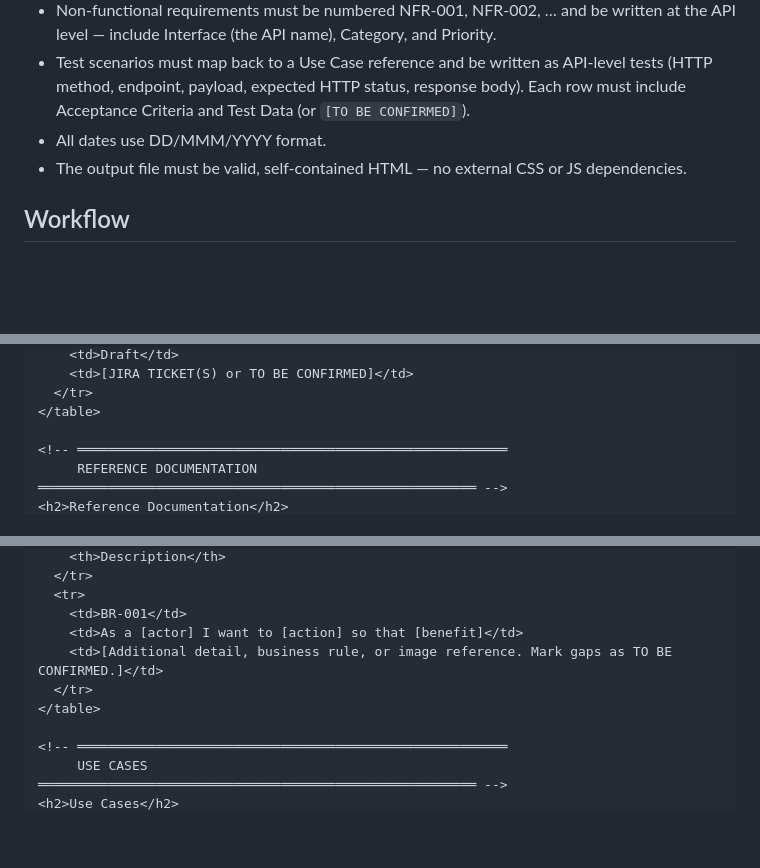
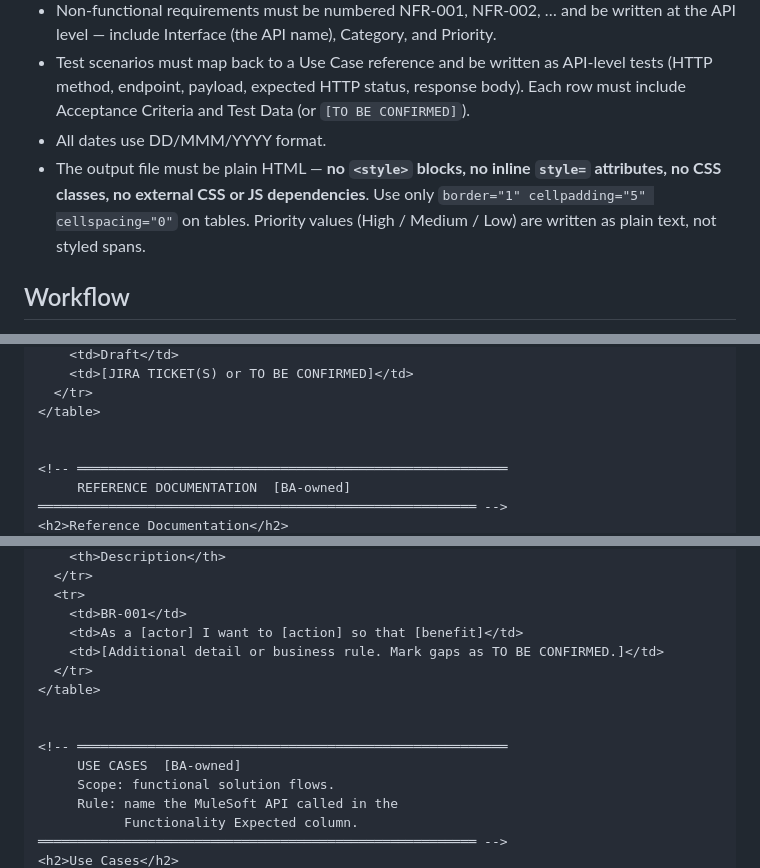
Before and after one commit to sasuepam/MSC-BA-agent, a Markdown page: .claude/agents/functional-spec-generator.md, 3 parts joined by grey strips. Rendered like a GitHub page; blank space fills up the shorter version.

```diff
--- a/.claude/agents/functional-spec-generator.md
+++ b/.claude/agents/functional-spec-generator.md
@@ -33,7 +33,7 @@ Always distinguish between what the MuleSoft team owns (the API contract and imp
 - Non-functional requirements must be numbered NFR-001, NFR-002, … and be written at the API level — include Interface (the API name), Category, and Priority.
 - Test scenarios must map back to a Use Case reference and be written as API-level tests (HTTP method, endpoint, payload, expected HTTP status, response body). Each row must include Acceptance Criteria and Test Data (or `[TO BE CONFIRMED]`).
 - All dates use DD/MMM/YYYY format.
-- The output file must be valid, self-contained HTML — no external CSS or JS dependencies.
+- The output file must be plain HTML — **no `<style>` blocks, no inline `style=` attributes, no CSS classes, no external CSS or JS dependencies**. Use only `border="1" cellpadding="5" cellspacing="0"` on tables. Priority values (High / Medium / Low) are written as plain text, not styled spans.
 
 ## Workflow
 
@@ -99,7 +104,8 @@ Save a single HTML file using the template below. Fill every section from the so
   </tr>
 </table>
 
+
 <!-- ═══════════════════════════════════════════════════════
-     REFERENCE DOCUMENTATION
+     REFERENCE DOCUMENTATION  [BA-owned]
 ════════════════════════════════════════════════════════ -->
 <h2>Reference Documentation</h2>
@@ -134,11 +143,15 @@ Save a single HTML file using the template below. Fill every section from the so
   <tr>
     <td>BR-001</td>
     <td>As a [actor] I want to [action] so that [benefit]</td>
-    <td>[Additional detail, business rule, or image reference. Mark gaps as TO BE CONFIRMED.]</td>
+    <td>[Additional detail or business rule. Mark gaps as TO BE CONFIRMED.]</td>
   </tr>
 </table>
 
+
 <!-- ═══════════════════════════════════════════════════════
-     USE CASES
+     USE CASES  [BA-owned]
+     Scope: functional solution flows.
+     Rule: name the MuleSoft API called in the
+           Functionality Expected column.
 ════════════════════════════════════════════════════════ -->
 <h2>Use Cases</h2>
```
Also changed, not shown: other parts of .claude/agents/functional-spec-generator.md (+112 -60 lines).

Exercise requirements
Your job is to copy out every line from the records above that has the word "MuleSoft".

Written solution
@@ -33,7 +33,7 @@ Always distinguish between what the MuleSoft team owns (the API contract and imp
+     Rule: name the MuleSoft API called in the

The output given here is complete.